▸ TASK ITEM:
Copy out all lines of the material below in which "obiettivo" occurs.

▸ DATA TO EXAMINE:
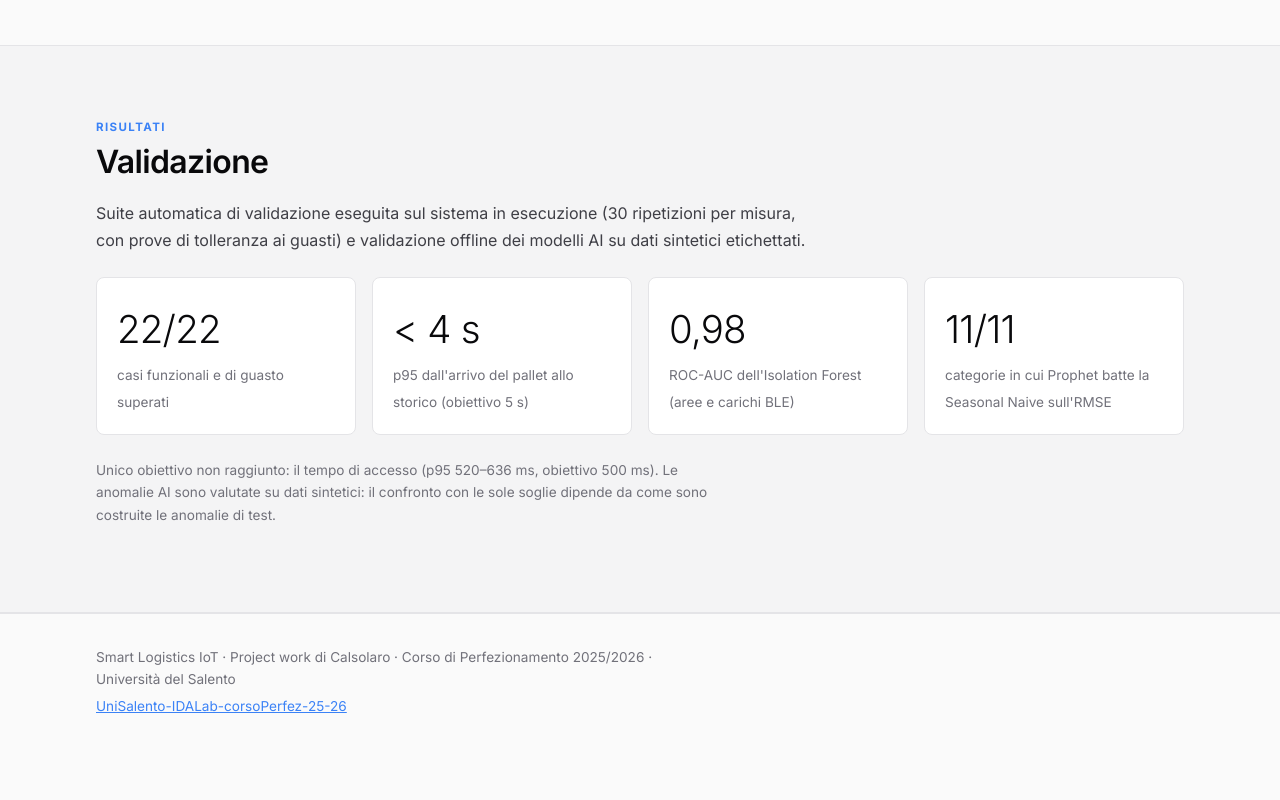
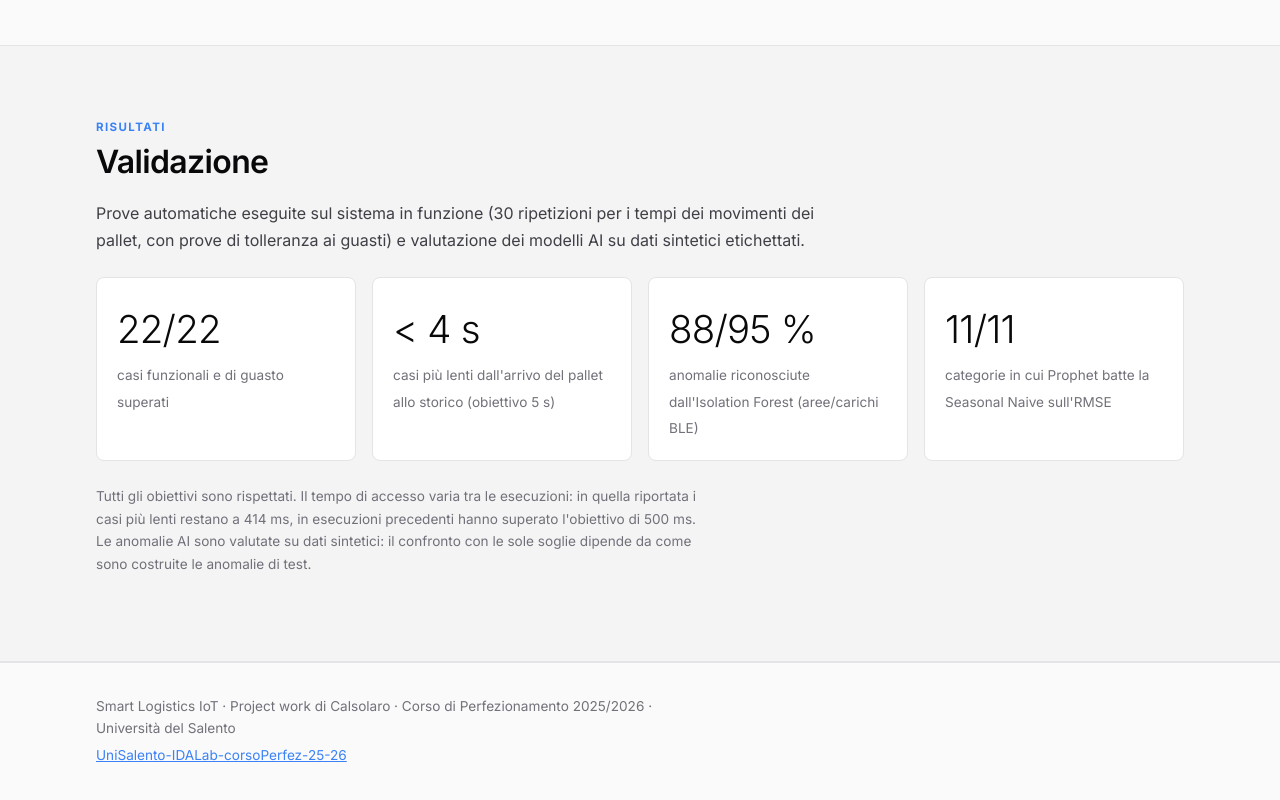
Before and after one commit to UniSalento-IDALab-corsoPerfez-25-26/perfez-2526-presentation-calsolaro, a plain HTML site: page index.html in a window 1280 px wide. Shown: the part 4568-5368 px from the top of the page. Before the commit the page ends 5321 px from the top, so only its background shows below. Drawn offline with Linux system fonts and the light colour scheme.

Commit message:
Validazione allineata alla tesi
Casi più lenti al posto del p95, anomalie riconosciute al posto della
ROC-AUC; nota sull'accesso aggiornata alla validazione del 09/11.

Co-Authored-By: Claude Opus 5.5 <noreply@anthropic.com>

```diff
--- a/index.html
+++ b/index.html
@@ -196,15 +196,16 @@
     <div class="wrap">
       <p class="label">Risultati</p>
       <h2>Validazione</h2>
-      <p>Suite automatica di validazione eseguita sul sistema in esecuzione (30 ripetizioni per misura, con prove di
-        tolleranza ai guasti) e validazione offline dei modelli AI su dati sintetici etichettati.</p>
+      <p>Prove automatiche eseguite sul sistema in funzione (30 ripetizioni per i tempi dei movimenti dei pallet, con
+        prove di tolleranza ai guasti) e valutazione dei modelli AI su dati sintetici etichettati.</p>
       <div class="grid kpis">
         <div class="kpi"><span class="kpi-value">22/22</span><span class="kpi-label">casi funzionali e di guasto superati</span></div>
-        <div class="kpi"><span class="kpi-value">&lt; 4 s</span><span class="kpi-label">p95 dall'arrivo del pallet allo storico (obiettivo 5 s)</span></div>
-        <div class="kpi"><span class="kpi-value">0,98</span><span class="kpi-label">ROC-AUC dell'Isolation Forest (aree e carichi BLE)</span></div>
+        <div class="kpi"><span class="kpi-value">&lt; 4 s</span><span class="kpi-label">casi più lenti dall'arrivo del pallet allo storico (obiettivo 5 s)</span></div>
+        <div class="kpi"><span class="kpi-value">88/95&nbsp;%</span><span class="kpi-label">anomalie riconosciute dall'Isolation Forest (aree/carichi BLE)</span></div>
         <div class="kpi"><span class="kpi-value">11/11</span><span class="kpi-label">categorie in cui Prophet batte la Seasonal Naive sull'RMSE</span></div>
       </div>
-      <p class="note">Unico obiettivo non raggiunto: il tempo di accesso (p95 520–636 ms, obiettivo 500 ms). Le anomalie AI
+      <p class="note">Tutti gli obiettivi sono rispettati. Il tempo di accesso varia tra le esecuzioni: in quella riportata i
+        casi più lenti restano a 414 ms, in esecuzioni precedenti hanno superato l'obiettivo di 500 ms. Le anomalie AI
         sono valutate su dati sintetici: il confronto con le sole soglie dipende da come sono costruite le anomalie di test.</p>
     </div>
   </section>
```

▸ EXERCISE OUTPUT:
-        <div class="kpi"><span class="kpi-value">&lt; 4 s</span><span class="kpi-label">p95 dall'arrivo del pallet allo storico (obiettivo 5 s)</span></div>
+        <div class="kpi"><span class="kpi-value">&lt; 4 s</span><span class="kpi-label">casi più lenti dall'arrivo del pallet allo storico (obiettivo 5 s)</span></div>
-      <p class="note">Unico obiettivo non raggiunto: il tempo di accesso (p95 520–636 ms, obiettivo 500 ms). Le anomalie AI
+        casi più lenti restano a 414 ms, in esecuzioni precedenti hanno superato l'obiettivo di 500 ms. Le anomalie AI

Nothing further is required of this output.